Friday May 10,2013 : LOCK POKER IN STATEMENT ON TRANSFER POLICY (Update)
New cash-out policy requires transferred funds to generate 15 percent of their value in rake before any withdrawal
Player-to-player money transfers at Lock Poker are now subject to a new policy restricting any withdrawal until 15 percent of the amount has been generated as rake.
In the wake of widening publicity on its slow-pay and player-to-player restrictions, Lock Poker management broke its silence late Thursday with a website statement that advised:
"Through a detailed investigation over the past few weeks the Lock security team uncovered a large group of persons that were abusing the P2P transfer policy and creating a large network of mule accounts to move and withdraw funds without any play at all taking place.
"To deal with this situation a policy change was put into place to clear out the backlog of withdrawals by accounts with little to no play and increase the speed of withdrawals for players taking actual winnings.
"Lock has introduced a new cash-out policy for transferred funds which requires a player to accumulate at least 15 percent in GGR on the funds received via P2P transfer before these funds are cashed-out. Put simply, for every $100 of transferred funds to be withdrawn, $15 of rake or fees will need to be accumulated beforehand.
"The policy change was put in place explicitly to put an end to money laundering via Lock's player transfers. Players withdrawing winnings are not affected.
"Lock will continue to process withdrawals and work to reduce all withdrawal delays over the coming weeks.
"A large amount of mis-information has been spread recently on various poker news sites and forum postings about player funds being lost in recent banking scandals; none of this is true."
Meanwhile, the publication Gambling911, which is seen in several quarters as supportive of Lock Poker, carried a short article detailing comments which appear to have been made in an exclusive interview with Lock CEO Jennifer Larson, but which has not yet been fully published.
The article quotes Larson as saying that her company is working to find new payment processors to speed up payment times, and that some improvement will soon become apparent.

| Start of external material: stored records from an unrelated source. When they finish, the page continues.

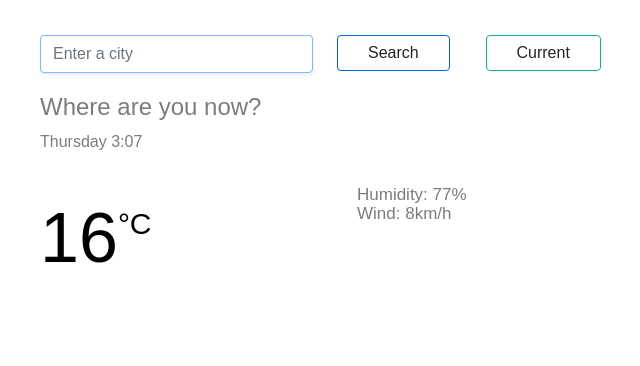
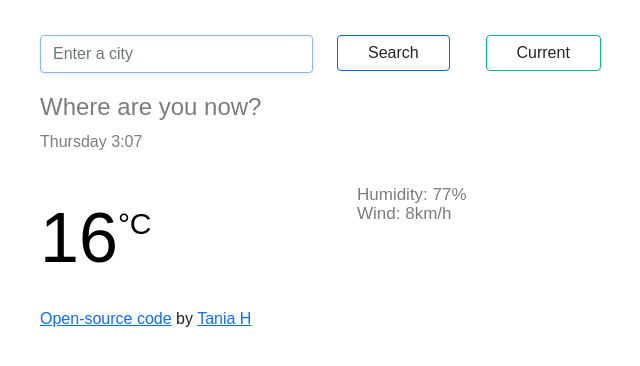
Before and after one commit to TaniaH777/weather-app-taniah, a plain HTML site: page index.html in a window 1280 px wide. Shown: the whole page, without its empty margins (315-955 px from the left). Drawn offline with nearby package versions, Linux system fonts and the light colour scheme.

Commit message:
included links to repository and behance profile

```diff
--- a/index.html
+++ b/index.html
@@ -54,6 +54,7 @@
 				</div>
       </form>
     </div>
+    <div><a href="https://github.com/TaniaH777/weather-app-taniah">Open-source code</a> by <a href="https://www.behance.net/tania_dhor">Tania H</a></div>
 
     <script src="app.js"></script>
   </body>
```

Larson explained: “In terms of slow payouts there are a number of reasons for this. There was a group of people who were buying and cashing out players bankrolls and not playing at all – this was a large volume and was causing legitimate players' cash outs to be delayed, as the scheme was using accounts incorrectly marked as belonging to affiliates.
“The other main reason is that Lock [is] one of the largest poker sites that continues to serve players in the US. This means that all Lock payments processors must be discreet as the DOJ has shown repeatedly that it likes to seize the players’ funds."
That in itself raises questions as to how Lock Poker and its Revolution network has managed to evade DoJ action despite openly attracting US punters.
Larson uses a pipe analogy to explain that the enterprise has the money but not enough pipes to get it through to players timeously in the United States. Again, that does not explain delays in payments to non-US players.
The feeling that Lock Poker is in damage control mode, and there may be more going on in the background than is at present apparent, is inescapable. For example, the company's denial that it was impacted by the Cyprus banking scandal is questionable, given that one of its major payment processors is registered in that location.